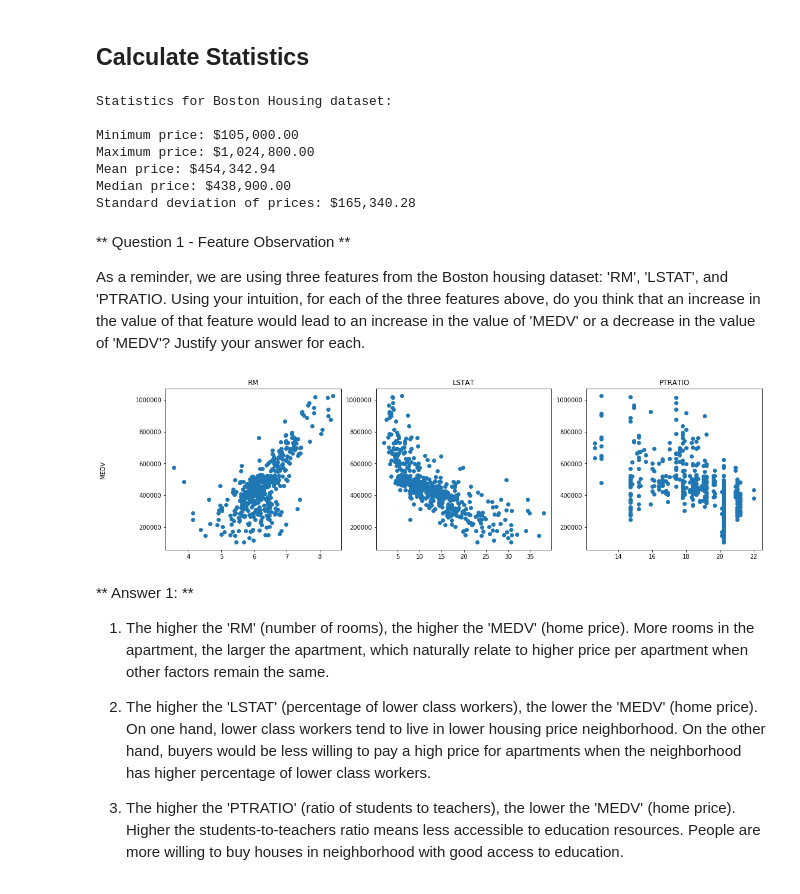
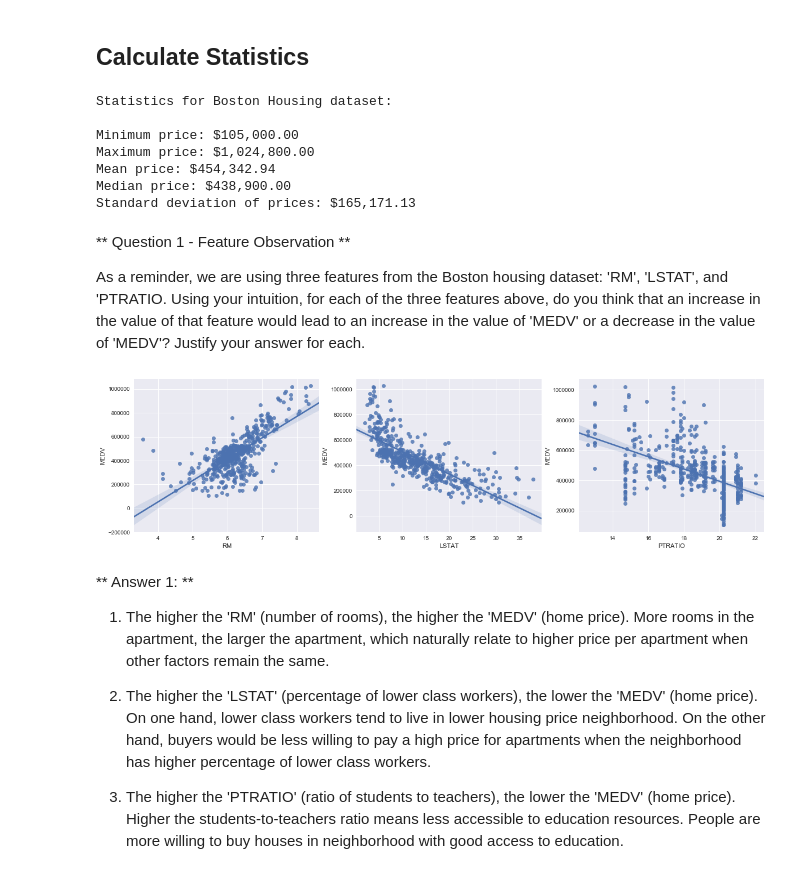
Before and after one commit to yqelisa/udacity_mlnd_boston_housing, a Jupyter notebook: 20171127_Udacity_Boston_Housing_Prices.ipynb, the cells around one changed output. Saved outputs shown, nothing was run; the diff lists cells and outputs as text; code cells hidden in the pictures.

```diff
--- a/20171127_Udacity_Boston_Housing_Prices.ipynb
+++ b/20171127_Udacity_Boston_Housing_Prices.ipynb
@@ -158,19 +158,19 @@ Boston housing dataset has 489 data points with 4 variables each.
 ## Calculate Statistics ##
 # %%
 # TODO: Minimum price off the data
-minimum_price = prices.min()
+minimum_price = np.min(prices)
 
 # TODO: Maximum price of the data
-maximum_price = prices.max()
+maximum_price = np.max(prices)
 
 #TODO: Mean price of the data
-mean_price = prices.mean()
+mean_price = np.mean(prices)
 
 # TODO: Median price of the data
-median_price = prices.median()
+median_price = np.median(prices)
 
 # TODO: Standard deviation of prices
-std_price = prices.std()
+std_price = np.std(prices)
 
 # Show the calculated statistics
 print("Statistics for Boston Housing dataset:\n")
@@ -186,29 +186,26 @@ Minimum price: $105,000.00
 Maximum price: $1,024,800.00
 Mean price: $454,342.94
 Median price: $438,900.00
-Standard deviation of prices: $165,340.28
+Standard deviation of prices: $165,171.13
 # %% [markdown]
 ** Question 1 - Feature Observation **
 
 As a reminder, we are using three features from the Boston housing dataset: 'RM', 'LSTAT', and 'PTRATIO. Using your intuition, for each of the three features above, do you think that an increase in the value of that feature would lead to an increase in the value of 'MEDV' or a decrease in the value of 'MEDV'? Justify your answer for each.
-# %%
-# Use scatterplots to show the relationships
-
-fig, ax = plt.subplots(1,3,figsize=(18,5))
-
-ax[0].scatter(data['RM'], data['MEDV'])
-ax[0].set_title('RM')
-
-ax[1].scatter(data['LSTAT'], data['MEDV'])
-ax[1].set_title('LSTAT')
-
-ax[2].scatter(data['PTRATIO'], data['MEDV'])
-ax[2].set_title('PTRATIO')
-
-fig.text(0.04, 0.5, 'MEDV', va='center', rotation='vertical')
-plt.show()
-# %% [output]
-[figure, removed]
+# %%
+# Use scatterplots to show the relationships
+
+import seaborn as sns
+
+plt.figure(figsize=(20,5))
+
+for i, feature in enumerate(features.columns):
+    plt.subplot(1, 3, i+1)
+    sns.regplot(features[feature], prices)
+
+    plt.xlabel(feature)
+    plt.ylabel('MEDV')
+# %% [output]
+[figure, added]
 # %% [markdown]
 ** Answer 1: **
 
```
Also changed, not shown: parts of 13 cells of this notebook.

Task description
In your copy, every entry above must match word for word, and no picture may appear.

Response
Before and after one commit to yqelisa/udacity_mlnd_boston_housing, a Jupyter notebook: 20171127_Udacity_Boston_Housing_Prices.ipynb, the cells around one changed output. Saved outputs shown, nothing was run; the diff lists cells and outputs as text; code cells hidden in the pictures.

```diff
--- a/20171127_Udacity_Boston_Housing_Prices.ipynb
+++ b/20171127_Udacity_Boston_Housing_Prices.ipynb
@@ -158,19 +158,19 @@ Boston housing dataset has 489 data points with 4 variables each.
 ## Calculate Statistics ##
 # %%
 # TODO: Minimum price off the data
-minimum_price = prices.min()
+minimum_price = np.min(prices)
 
 # TODO: Maximum price of the data
-maximum_price = prices.max()
+maximum_price = np.max(prices)
 
 #TODO: Mean price of the data
-mean_price = prices.mean()
+mean_price = np.mean(prices)
 
 # TODO: Median price of the data
-median_price = prices.median()
+median_price = np.median(prices)
 
 # TODO: Standard deviation of prices
-std_price = prices.std()
+std_price = np.std(prices)
 
 # Show the calculated statistics
 print("Statistics for Boston Housing dataset:\n")
@@ -186,29 +186,26 @@ Minimum price: $105,000.00
 Maximum price: $1,024,800.00
 Mean price: $454,342.94
 Median price: $438,900.00
-Standard deviation of prices: $165,340.28
+Standard deviation of prices: $165,171.13
 # %% [markdown]
 ** Question 1 - Feature Observation **
 
 As a reminder, we are using three features from the Boston housing dataset: 'RM', 'LSTAT', and 'PTRATIO. Using your intuition, for each of the three features above, do you think that an increase in the value of that feature would lead to an increase in the value of 'MEDV' or a decrease in the value of 'MEDV'? Justify your answer for each.
-# %%
-# Use scatterplots to show the relationships
-
-fig, ax = plt.subplots(1,3,figsize=(18,5))
-
-ax[0].scatter(data['RM'], data['MEDV'])
-ax[0].set_title('RM')
-
-ax[1].scatter(data['LSTAT'], data['MEDV'])
-ax[1].set_title('LSTAT')
-
-ax[2].scatter(data['PTRATIO'], data['MEDV'])
-ax[2].set_title('PTRATIO')
-
-fig.text(0.04, 0.5, 'MEDV', va='center', rotation='vertical')
-plt.show()
-# %% [output]
-[figure, removed]
+# %%
+# Use scatterplots to show the relationships
+
+import seaborn as sns
+
+plt.figure(figsize=(20,5))
+
+for i, feature in enumerate(features.columns):
+    plt.subplot(1, 3, i+1)
+    sns.regplot(features[feature], prices)
+
+    plt.xlabel(feature)
+    plt.ylabel('MEDV')
+# %% [output]
+[figure, added]
 # %% [markdown]
 ** Answer 1: **
 
```
Also changed, not shown: parts of 13 cells of this notebook.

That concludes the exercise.